This month, President Bush signed the National Defense Authorization Act which allows certain eligible spouses of members of the U.S. armed forces to naturalize abroad without traveling to the United States for any part of the naturalization process.

To be eligible for naturalization abroad, lawful permanent resident spouses of members of the U.S. armed forces, who live abroad on official military orders, must meet the requirements of either section 316(a) or 319(a) of the INA at the time of filing.

Section 319(a) applies to individuals who have been lawful permanent residents for three years as the current spouse of a U.S. citizen and continues to be married to that U.S. citizen spouse. Section 316(a) applies to spouses who have been lawful permanent residents for five years.

For naturalization purposes, the time eligible spouses have spent abroad on official military orders may count for both continuous residency and physical presence in the United States.

Individuals applying for naturalization abroad as the spouse of a member of the armed forces must live in marital union with that member of the armed forces. However, involuntary separations due to circumstances beyond their control, such as military deployments, do not prevent naturalization.

A spouse of a member of the armed forces must have official military orders authorizing them to accompany their spouse abroad, and must accompany or live with that member of the armed forces as provided in those orders.

 

Section 5 – USCIS to Delay Implementation of Direct Mail Program for N-400 Application for Naturalization.
Last month the USCIS had announced that starting on October 14, 2008, all N-400 Naturalization applications would have to be filed with a lockbox according to their state of residence.  However, USCIS announced on October 9th, just a few days before implementation, that they will have to delay the Direct Mail Program until further notice.

USCIS is delaying implementation of this new filing procedure to conduct additional tests of the technology involved. Applicants for naturalization should continue to submit their Form N-400 according to the instructions on the form until further notice. In almost all cases, this means applicants will submit their N-400s to a USCIS Service Center.

 

Section 6 – Have an immigration question?
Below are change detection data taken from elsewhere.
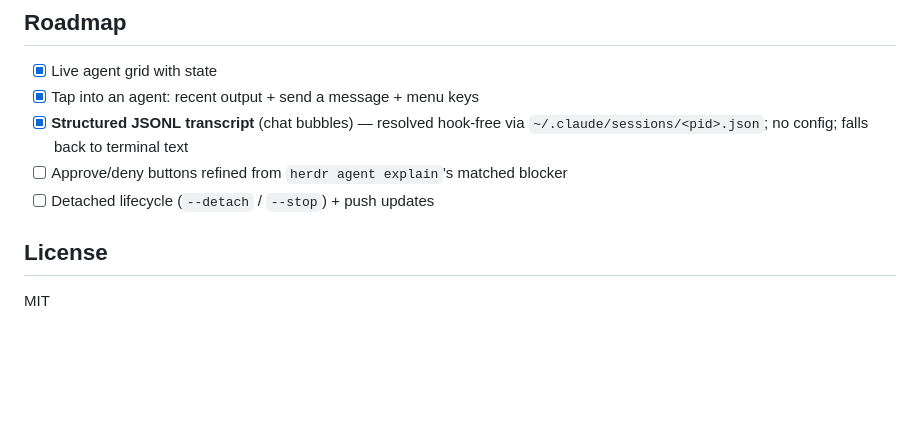
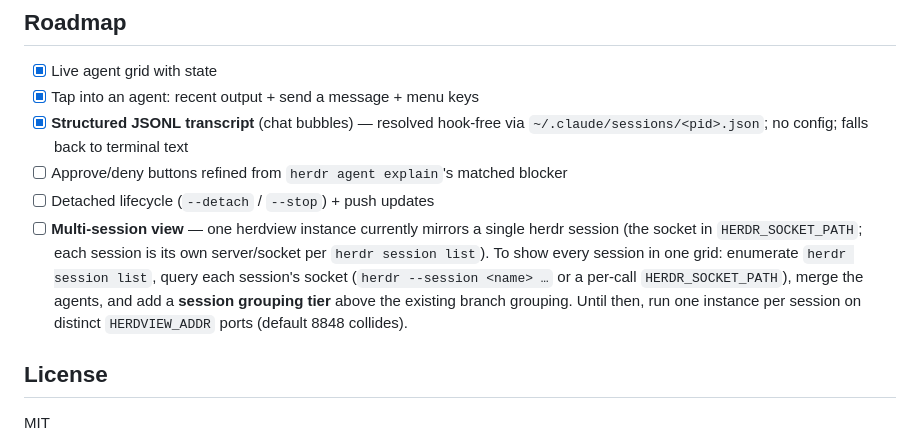
Before and after one commit to Orchard-Robotics/herdview, a Markdown page: README.md, the part around the change. Drawn GitHub-style; blank space fills up the shorter version.

Commit message:
docs: roadmap — multi-session aggregate view (single-session per instance today)
Co-Authored-By: Claude Opus 4.8 (1M context) <noreply@anthropic.com>

```diff
--- a/README.md
+++ b/README.md
@@ -101,6 +101,14 @@ fallback, but is not required.)
       `~/.claude/sessions/<pid>.json`; no config; falls back to terminal text
 - [ ] Approve/deny buttons refined from `herdr agent explain`'s matched blocker
 - [ ] Detached lifecycle (`--detach` / `--stop`) + push updates
+- [ ] **Multi-session view** — one herdview instance currently mirrors a single
+      herdr session (the socket in `HERDR_SOCKET_PATH`; each session is its own
+      server/socket per `herdr session list`). To show every session in one grid:
+      enumerate `herdr session list`, query each session's socket
+      (`herdr --session <name> …` or a per-call `HERDR_SOCKET_PATH`), merge the
+      agents, and add a **session grouping tier** above the existing branch
+      grouping. Until then, run one instance per session on distinct
+      `HERDVIEW_ADDR` ports (default 8848 collides).
 
 ## License
 
```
Visit our Forums!
Global Law Centers understands how complicated the immigration process can be, and we would like to take this opportunity to introduce you to our forums designed to assist you with your immigration inquiries in many different ways.

Feel free to interact and exchange your ideas and information regarding immigration. We offer forums on a variety of topics regarding the many types of visas available and welcome all unique ideas that may result from these open discussions.

Sign up now at GLC-Forums and get to know different people with different backgrounds, but similar interests from around the world!

 

Copyright © 2008, GLOBAL LAW CENTERS. All rights reserved.

 

The information contained in GLOBAL LAW CENTERS U.S IMMIGRATION NEWSLETTER is intended strictly to be used for information purposes and to educate the public in a general manner. The information contained in this newsletter should not be considered legal advice, legal consultation, expressed or implied representation or a formal or an informal retention of this office. To create a formal attorney-client relationship a retainer must be signed and a fee must be paid to this office. Our response to any of your questions, comments, concerns etc. does not establish an attorney-client relationship. By responding to your questions we do not consider ourselves your attorneys. The response to your questions is strictly informational in nature and should not be considered or used as legal advice in any manner. The information contained on this site is general information on immigration laws and issues. The general information that is included in this web page will not cover the various exceptions and loopholes that are prevalent in the Immigration laws. We hope that our newsletter will educate you and hopefully enhance your understanding of Immigration laws. To read more information please visit GLOBAL LAW CENTERS website.